*** Opening of Records for this exercise ***

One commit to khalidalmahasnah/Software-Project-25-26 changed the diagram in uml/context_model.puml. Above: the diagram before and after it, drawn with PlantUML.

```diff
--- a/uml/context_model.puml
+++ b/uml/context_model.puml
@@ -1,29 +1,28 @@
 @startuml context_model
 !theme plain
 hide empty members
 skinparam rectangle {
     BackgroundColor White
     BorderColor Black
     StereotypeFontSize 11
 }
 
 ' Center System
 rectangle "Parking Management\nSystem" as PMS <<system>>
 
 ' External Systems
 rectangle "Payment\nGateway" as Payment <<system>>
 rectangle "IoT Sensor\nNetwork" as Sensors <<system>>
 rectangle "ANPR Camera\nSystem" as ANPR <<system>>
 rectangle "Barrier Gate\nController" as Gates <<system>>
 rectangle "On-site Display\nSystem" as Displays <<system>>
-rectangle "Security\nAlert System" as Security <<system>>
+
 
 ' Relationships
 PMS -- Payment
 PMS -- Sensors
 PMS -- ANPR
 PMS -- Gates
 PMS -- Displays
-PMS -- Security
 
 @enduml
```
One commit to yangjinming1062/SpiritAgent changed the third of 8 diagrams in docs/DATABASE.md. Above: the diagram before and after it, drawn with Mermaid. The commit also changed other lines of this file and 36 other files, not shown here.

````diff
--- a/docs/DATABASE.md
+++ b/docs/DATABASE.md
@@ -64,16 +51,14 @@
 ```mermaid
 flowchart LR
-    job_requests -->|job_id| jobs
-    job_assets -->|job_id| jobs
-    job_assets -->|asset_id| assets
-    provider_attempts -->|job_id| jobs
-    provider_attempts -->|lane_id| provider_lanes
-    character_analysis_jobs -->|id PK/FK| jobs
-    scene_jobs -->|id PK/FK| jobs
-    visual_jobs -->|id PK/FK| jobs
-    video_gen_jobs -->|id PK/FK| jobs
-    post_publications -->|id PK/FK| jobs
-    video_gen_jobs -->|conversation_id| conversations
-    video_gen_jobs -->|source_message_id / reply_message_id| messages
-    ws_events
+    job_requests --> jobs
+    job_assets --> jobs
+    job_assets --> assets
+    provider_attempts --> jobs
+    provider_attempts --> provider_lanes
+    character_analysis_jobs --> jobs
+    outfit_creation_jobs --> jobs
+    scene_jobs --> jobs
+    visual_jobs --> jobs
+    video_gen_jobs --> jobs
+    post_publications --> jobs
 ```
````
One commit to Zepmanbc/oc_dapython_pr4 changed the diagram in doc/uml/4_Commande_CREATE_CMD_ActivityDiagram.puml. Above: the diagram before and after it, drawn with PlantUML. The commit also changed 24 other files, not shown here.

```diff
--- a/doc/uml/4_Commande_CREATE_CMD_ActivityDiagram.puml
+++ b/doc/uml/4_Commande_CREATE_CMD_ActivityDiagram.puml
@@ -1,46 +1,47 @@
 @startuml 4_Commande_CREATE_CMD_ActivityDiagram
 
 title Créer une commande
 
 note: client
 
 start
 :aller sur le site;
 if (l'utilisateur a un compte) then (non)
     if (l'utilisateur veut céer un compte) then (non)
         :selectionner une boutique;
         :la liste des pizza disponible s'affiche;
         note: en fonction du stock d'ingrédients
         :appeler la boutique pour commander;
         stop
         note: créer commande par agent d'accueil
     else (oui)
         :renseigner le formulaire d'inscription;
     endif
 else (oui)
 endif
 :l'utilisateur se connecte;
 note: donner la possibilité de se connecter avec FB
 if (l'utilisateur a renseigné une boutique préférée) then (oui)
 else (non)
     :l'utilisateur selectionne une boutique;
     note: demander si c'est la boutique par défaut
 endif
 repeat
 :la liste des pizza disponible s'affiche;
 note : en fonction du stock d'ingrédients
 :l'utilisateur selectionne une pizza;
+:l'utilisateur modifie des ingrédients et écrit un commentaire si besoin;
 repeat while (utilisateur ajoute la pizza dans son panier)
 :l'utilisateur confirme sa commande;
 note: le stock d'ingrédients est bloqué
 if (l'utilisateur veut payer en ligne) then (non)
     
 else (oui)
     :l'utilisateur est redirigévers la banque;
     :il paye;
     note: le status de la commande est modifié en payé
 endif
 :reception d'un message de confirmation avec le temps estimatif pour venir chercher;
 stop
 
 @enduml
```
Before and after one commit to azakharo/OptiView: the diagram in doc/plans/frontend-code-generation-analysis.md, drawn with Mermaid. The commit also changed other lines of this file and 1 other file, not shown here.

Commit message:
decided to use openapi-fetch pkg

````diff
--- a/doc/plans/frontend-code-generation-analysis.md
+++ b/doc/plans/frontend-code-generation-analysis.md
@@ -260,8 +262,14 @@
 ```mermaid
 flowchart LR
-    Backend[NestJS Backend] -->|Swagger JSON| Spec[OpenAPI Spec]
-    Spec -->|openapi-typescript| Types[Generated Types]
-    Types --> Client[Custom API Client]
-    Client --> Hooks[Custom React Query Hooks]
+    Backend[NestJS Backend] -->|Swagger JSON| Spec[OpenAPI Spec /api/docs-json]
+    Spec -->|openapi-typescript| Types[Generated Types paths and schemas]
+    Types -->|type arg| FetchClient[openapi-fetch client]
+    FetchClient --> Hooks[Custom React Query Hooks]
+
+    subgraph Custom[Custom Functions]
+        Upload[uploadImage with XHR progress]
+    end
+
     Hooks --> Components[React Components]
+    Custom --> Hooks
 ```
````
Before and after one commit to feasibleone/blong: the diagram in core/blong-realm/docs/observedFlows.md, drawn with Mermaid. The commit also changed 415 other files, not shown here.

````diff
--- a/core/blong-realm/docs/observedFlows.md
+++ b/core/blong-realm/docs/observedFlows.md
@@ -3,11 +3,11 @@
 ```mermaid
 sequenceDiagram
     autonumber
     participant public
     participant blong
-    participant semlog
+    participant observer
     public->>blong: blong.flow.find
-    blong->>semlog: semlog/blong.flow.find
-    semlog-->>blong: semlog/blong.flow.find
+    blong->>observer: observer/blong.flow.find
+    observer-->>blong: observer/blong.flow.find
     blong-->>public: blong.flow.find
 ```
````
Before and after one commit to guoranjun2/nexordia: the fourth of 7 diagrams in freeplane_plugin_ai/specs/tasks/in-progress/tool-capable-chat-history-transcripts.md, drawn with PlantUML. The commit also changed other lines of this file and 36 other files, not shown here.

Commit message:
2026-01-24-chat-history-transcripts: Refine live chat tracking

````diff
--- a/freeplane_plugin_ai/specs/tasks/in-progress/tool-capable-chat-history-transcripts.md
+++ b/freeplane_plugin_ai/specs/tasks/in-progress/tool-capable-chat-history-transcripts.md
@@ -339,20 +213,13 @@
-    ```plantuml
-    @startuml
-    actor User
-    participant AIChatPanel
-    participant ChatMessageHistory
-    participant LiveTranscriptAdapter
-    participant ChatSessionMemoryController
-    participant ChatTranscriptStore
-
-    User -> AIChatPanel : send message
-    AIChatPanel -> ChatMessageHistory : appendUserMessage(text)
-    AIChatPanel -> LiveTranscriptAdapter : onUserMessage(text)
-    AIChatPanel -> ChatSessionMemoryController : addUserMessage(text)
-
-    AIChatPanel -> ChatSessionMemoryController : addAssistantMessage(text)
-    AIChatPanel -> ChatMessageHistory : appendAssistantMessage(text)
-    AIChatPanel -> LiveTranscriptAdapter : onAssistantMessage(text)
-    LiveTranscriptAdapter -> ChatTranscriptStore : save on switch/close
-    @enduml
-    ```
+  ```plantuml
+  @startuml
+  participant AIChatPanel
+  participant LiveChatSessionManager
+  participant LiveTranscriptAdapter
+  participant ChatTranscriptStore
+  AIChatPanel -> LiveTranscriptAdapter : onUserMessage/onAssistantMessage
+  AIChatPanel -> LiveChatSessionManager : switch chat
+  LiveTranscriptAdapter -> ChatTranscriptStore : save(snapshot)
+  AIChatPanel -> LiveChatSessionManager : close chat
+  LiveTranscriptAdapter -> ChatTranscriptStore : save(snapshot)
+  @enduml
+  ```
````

*** Close of Records for this exercise ***

- **Problem details**: All lines above that contain the word "Gates" are to be copied.

- **Solution**:
 rectangle "Barrier Gate\nController" as Gates <<system>>
 PMS -- Gates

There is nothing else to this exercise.